Their churches were restored and their bishops reinstated (Parmenianus succeeding the deceased Donatus at Carthage), with the natural result of greatly increasing both the numbers and the enthusiasm of the party.
A single mention of his poem, the De rerum natura (which from the condition in which it has reached us may be assumed to have been published posthumously) in a letter of Cicero's to his brother Quintus, written early in S4 B.C., confirms the date given by Donatus as that of the poet's death.
Besides the Institutions Lactantius wrote several treatises: (I) De Ira Dei, addressed to one Donatus and directed against the Epicurean philosophy.
The number of referees was afterwards increased to twenty, and the case was tried at Rome in 313.2 Ten bishops appeared on each side, the leading representative of the Donatists being Donatus of Casae Nigrae.
Many of their bishops fell victims to the persecution, and Donatus (Magnus) and several others were banished from their sees.
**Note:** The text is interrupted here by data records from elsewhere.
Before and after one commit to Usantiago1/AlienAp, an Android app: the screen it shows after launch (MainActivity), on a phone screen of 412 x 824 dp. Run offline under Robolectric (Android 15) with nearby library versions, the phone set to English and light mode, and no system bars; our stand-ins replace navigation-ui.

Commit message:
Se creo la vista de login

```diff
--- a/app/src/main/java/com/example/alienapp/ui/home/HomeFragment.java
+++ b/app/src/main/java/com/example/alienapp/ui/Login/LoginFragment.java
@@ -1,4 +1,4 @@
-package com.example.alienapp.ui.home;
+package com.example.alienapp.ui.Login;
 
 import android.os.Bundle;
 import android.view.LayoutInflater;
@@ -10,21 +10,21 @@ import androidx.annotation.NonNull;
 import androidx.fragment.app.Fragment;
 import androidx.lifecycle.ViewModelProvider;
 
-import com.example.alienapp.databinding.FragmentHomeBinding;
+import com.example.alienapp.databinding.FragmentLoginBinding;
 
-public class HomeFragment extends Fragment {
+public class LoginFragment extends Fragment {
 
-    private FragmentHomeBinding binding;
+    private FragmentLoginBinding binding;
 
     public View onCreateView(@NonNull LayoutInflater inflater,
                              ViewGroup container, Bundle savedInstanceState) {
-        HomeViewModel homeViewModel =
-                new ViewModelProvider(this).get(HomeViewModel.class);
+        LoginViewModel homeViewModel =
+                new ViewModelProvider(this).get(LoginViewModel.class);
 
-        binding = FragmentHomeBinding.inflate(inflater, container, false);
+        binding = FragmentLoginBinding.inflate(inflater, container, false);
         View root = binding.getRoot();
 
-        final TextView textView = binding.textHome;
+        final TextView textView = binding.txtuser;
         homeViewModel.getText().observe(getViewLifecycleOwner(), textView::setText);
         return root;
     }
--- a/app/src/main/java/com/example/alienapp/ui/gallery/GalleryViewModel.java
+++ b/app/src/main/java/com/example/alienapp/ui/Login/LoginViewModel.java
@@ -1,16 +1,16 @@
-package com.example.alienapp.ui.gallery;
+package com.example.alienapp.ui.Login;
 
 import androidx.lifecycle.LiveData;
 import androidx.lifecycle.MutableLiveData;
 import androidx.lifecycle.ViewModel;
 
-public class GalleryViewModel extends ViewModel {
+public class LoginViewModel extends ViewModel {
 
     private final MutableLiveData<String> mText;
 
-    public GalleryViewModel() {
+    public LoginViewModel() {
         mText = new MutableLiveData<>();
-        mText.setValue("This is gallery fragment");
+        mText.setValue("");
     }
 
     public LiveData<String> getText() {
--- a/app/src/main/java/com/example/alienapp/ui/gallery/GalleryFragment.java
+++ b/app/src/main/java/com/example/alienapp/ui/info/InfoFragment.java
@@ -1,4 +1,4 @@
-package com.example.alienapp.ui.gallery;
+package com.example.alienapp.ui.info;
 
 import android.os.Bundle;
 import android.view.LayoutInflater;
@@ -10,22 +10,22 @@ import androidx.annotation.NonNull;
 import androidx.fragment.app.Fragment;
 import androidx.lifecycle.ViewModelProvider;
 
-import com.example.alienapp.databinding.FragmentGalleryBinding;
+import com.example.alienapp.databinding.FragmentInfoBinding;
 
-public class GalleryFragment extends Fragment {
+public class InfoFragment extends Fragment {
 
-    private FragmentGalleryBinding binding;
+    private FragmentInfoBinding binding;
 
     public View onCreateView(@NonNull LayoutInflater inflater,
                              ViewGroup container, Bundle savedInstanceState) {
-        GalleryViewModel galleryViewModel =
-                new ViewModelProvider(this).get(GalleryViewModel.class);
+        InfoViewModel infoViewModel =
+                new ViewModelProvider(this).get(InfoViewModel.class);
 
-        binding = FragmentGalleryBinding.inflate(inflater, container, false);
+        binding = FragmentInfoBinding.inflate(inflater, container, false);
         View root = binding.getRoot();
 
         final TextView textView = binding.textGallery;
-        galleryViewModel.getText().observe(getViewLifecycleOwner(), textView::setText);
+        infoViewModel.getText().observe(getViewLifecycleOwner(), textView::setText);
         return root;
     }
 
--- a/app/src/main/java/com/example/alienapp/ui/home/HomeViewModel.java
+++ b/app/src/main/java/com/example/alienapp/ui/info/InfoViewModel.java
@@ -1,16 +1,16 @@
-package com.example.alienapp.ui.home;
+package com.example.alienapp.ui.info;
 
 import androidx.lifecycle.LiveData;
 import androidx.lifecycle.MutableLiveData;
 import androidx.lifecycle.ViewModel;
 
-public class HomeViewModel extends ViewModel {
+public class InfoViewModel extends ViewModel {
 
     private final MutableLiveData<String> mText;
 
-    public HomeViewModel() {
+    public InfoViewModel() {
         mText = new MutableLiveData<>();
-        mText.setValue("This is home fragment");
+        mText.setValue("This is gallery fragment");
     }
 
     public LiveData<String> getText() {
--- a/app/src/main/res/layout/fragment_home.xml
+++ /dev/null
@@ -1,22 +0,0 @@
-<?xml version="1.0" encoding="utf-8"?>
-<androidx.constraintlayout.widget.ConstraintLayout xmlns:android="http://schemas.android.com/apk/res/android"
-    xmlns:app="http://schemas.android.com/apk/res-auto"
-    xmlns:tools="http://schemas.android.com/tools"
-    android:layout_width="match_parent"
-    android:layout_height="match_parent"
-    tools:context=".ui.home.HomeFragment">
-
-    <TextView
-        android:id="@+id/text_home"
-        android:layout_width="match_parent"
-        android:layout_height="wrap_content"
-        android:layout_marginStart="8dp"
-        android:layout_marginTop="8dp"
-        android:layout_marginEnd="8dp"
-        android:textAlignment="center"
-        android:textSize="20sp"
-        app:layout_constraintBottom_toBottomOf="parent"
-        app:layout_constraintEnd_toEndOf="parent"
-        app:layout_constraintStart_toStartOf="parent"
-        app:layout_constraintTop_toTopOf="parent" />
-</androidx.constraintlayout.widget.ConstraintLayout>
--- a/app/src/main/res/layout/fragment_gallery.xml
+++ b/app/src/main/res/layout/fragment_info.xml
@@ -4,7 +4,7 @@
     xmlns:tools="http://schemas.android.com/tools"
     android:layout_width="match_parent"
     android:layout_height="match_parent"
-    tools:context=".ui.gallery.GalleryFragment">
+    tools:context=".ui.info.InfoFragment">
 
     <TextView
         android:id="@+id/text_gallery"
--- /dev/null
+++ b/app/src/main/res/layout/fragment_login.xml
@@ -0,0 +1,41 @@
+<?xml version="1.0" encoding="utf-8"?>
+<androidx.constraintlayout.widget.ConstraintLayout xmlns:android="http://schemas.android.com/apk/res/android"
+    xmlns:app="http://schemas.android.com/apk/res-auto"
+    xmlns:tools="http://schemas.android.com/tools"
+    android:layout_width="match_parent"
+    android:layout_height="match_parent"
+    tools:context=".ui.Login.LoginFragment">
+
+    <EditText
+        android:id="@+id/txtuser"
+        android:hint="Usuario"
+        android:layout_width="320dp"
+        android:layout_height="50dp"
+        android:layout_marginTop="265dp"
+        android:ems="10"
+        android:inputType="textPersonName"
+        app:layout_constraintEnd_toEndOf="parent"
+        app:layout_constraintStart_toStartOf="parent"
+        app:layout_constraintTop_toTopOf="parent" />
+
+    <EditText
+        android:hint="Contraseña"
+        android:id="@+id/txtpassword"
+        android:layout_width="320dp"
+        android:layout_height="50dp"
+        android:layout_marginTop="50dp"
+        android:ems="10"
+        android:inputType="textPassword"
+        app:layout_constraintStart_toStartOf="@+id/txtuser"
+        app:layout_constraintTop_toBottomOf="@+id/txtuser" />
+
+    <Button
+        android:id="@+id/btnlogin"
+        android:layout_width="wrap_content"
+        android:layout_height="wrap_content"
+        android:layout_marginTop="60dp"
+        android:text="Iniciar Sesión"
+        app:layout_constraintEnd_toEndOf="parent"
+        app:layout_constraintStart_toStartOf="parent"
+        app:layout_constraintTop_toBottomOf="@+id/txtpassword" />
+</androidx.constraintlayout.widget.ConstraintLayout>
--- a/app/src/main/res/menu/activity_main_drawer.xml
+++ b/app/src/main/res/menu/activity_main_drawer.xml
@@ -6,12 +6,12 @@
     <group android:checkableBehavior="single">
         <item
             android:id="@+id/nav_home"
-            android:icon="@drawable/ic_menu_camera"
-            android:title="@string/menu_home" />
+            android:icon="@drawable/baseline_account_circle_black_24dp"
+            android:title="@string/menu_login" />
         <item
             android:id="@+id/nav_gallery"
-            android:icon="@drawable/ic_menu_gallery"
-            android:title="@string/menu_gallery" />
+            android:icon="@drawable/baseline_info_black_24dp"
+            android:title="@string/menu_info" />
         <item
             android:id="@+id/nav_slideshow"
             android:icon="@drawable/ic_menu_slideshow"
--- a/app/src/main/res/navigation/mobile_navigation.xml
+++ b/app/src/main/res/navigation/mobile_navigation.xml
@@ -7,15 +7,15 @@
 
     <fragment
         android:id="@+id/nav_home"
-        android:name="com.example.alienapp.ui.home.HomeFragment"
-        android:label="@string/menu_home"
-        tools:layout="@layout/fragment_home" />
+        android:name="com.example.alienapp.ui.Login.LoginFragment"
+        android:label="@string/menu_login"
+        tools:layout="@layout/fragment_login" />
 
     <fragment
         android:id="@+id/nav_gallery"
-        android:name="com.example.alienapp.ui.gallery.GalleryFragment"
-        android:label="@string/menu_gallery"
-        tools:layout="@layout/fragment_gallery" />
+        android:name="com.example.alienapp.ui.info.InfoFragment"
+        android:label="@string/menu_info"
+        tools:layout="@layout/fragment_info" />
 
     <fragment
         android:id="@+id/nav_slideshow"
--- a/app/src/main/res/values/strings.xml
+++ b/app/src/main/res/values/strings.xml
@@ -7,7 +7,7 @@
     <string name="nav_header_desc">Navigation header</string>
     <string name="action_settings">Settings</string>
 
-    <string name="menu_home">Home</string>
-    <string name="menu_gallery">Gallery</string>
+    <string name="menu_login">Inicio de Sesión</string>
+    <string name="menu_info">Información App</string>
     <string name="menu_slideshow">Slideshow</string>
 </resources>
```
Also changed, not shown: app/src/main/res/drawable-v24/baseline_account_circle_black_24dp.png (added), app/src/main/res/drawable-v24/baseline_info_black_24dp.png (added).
The decision was entirely in favour of Caecilian, and Donatus was found guilty of various ecclesiastical offences, An appeal was taken and allowed; but the decision of the synod of Arles in 314 not only confirmed the position of Caecilian, but greatly strengthened it by passing a canon that ordination was not 1 There were three prominent men named Donatus connected with the movement - Donatus of Casae Nigrae; Donatus surnamed Magnus, who succeeded Majorinus as the Donatist bishop of Carthage; and Donatus of Bagoi, a leader of the circumcelliones, who was captured and executed c. 350.
The toleration edicts of Galerius and of Constantine and Licinius were published during his pontificate, which was also marked by the holding of the Lateran synod in Rome (313) at which Caecilianus, bishop of Carthage, was acquitted of the charges brought against him and Donatus condemned.
He was the author of editions of several classical authors, of which the most important were: the complete works of Cicero (2nd ed., 1869-1874); Clement of Alexandria (1831-1834); Euripides (1841-1867), in continuation of Pfiugk's edition, but unfinished; Terence (1838-1840), with the commentaries of Donatus and Eugraphius.
We have also a valuable commentary (newly edited by P. Wessner) on five of the plays, derived chiefly from Euanthius and Donatus (both of the 4th century), and another of less importance by one Eugraphius.